EXERCISE MATERIAL →
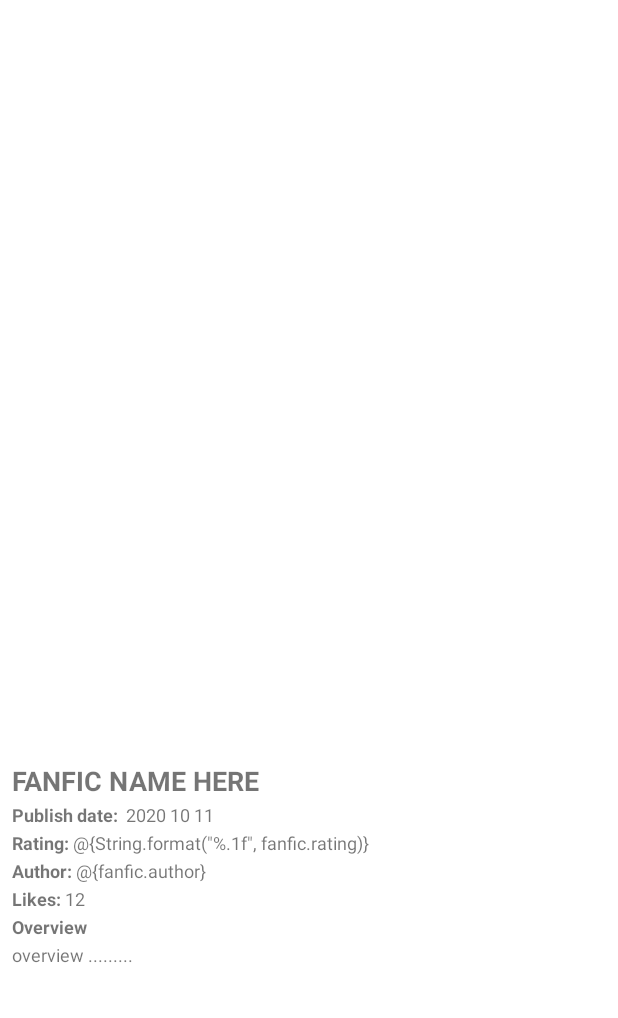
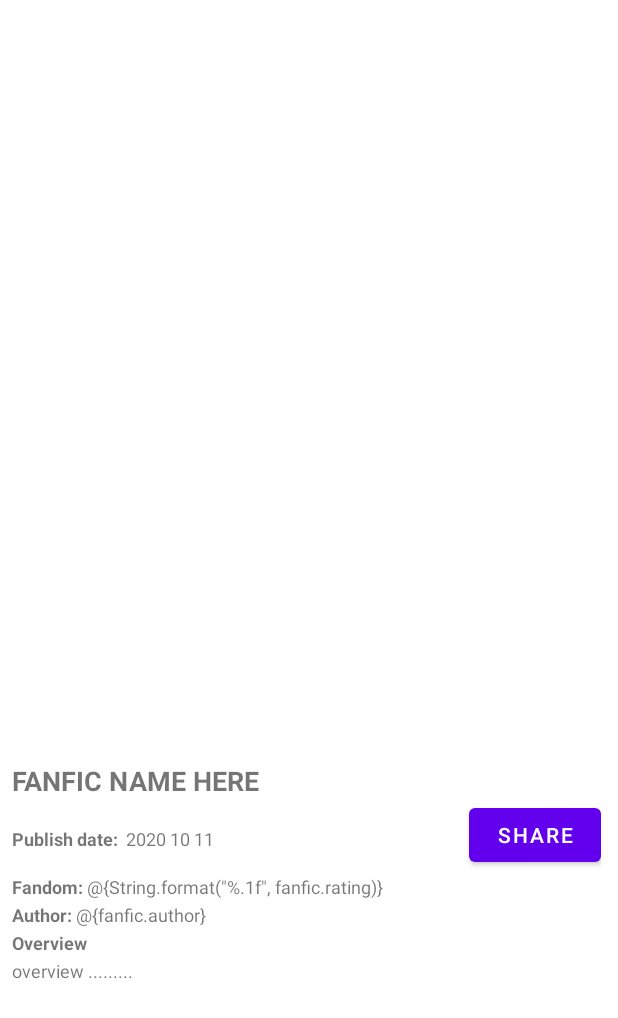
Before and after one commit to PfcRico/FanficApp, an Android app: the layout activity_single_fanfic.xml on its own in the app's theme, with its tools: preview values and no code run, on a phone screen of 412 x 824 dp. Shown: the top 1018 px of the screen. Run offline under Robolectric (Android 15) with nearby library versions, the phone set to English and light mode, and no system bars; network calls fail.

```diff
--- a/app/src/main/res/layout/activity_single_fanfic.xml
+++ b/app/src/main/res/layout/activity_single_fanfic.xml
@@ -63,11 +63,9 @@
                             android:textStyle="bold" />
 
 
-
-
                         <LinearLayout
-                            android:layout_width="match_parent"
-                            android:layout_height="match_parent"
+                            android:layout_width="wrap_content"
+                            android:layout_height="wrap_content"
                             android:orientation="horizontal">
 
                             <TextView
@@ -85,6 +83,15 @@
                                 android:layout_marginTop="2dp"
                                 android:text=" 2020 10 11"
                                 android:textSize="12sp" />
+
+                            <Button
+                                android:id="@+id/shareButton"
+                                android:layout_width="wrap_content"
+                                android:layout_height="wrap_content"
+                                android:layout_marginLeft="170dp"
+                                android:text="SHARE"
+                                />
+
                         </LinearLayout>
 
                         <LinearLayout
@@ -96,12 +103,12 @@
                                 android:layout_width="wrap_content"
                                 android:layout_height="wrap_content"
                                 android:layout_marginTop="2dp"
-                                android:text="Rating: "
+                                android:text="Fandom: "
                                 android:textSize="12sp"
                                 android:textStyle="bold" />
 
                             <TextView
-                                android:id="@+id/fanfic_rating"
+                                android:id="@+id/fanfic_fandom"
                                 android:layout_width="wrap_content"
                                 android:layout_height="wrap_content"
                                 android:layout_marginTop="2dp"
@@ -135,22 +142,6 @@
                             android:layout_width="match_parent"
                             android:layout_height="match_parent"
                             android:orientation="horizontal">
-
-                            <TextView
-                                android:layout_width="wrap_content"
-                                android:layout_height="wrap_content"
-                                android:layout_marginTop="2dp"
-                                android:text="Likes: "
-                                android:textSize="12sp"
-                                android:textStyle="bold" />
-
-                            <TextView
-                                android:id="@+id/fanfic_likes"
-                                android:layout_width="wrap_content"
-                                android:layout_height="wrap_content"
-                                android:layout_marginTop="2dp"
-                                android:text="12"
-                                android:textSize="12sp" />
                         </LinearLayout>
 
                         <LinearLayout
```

PROMPT →
Could you please return the entries above exactly, minus the pictures?

RESULT OF THE EXERCISE →
Before and after one commit to PfcRico/FanficApp, an Android app: the layout activity_single_fanfic.xml on its own in the app's theme, with its tools: preview values and no code run, on a phone screen of 412 x 824 dp. Shown: the top 1018 px of the screen. Run offline under Robolectric (Android 15) with nearby library versions, the phone set to English and light mode, and no system bars; network calls fail.

```diff
--- a/app/src/main/res/layout/activity_single_fanfic.xml
+++ b/app/src/main/res/layout/activity_single_fanfic.xml
@@ -63,11 +63,9 @@
                             android:textStyle="bold" />
 
 
-
-
                         <LinearLayout
-                            android:layout_width="match_parent"
-                            android:layout_height="match_parent"
+                            android:layout_width="wrap_content"
+                            android:layout_height="wrap_content"
                             android:orientation="horizontal">
 
                             <TextView
@@ -85,6 +83,15 @@
                                 android:layout_marginTop="2dp"
                                 android:text=" 2020 10 11"
                                 android:textSize="12sp" />
+
+                            <Button
+                                android:id="@+id/shareButton"
+                                android:layout_width="wrap_content"
+                                android:layout_height="wrap_content"
+                                android:layout_marginLeft="170dp"
+                                android:text="SHARE"
+                                />
+
                         </LinearLayout>
 
                         <LinearLayout
@@ -96,12 +103,12 @@
                                 android:layout_width="wrap_content"
                                 android:layout_height="wrap_content"
                                 android:layout_marginTop="2dp"
-                                android:text="Rating: "
+                                android:text="Fandom: "
                                 android:textSize="12sp"
                                 android:textStyle="bold" />
 
                             <TextView
-                                android:id="@+id/fanfic_rating"
+                                android:id="@+id/fanfic_fandom"
                                 android:layout_width="wrap_content"
                                 android:layout_height="wrap_content"
                                 android:layout_marginTop="2dp"
@@ -135,22 +142,6 @@
                             android:layout_width="match_parent"
                             android:layout_height="match_parent"
                             android:orientation="horizontal">
-
-                            <TextView
-                                android:layout_width="wrap_content"
-                                android:layout_height="wrap_content"
-                                android:layout_marginTop="2dp"
-                                android:text="Likes: "
-                                android:textSize="12sp"
-                                android:textStyle="bold" />
-
-                            <TextView
-                                android:id="@+id/fanfic_likes"
-                                android:layout_width="wrap_content"
-                                android:layout_height="wrap_content"
-                                android:layout_marginTop="2dp"
-                                android:text="12"
-                                android:textSize="12sp" />
                         </LinearLayout>
 
                         <LinearLayout
```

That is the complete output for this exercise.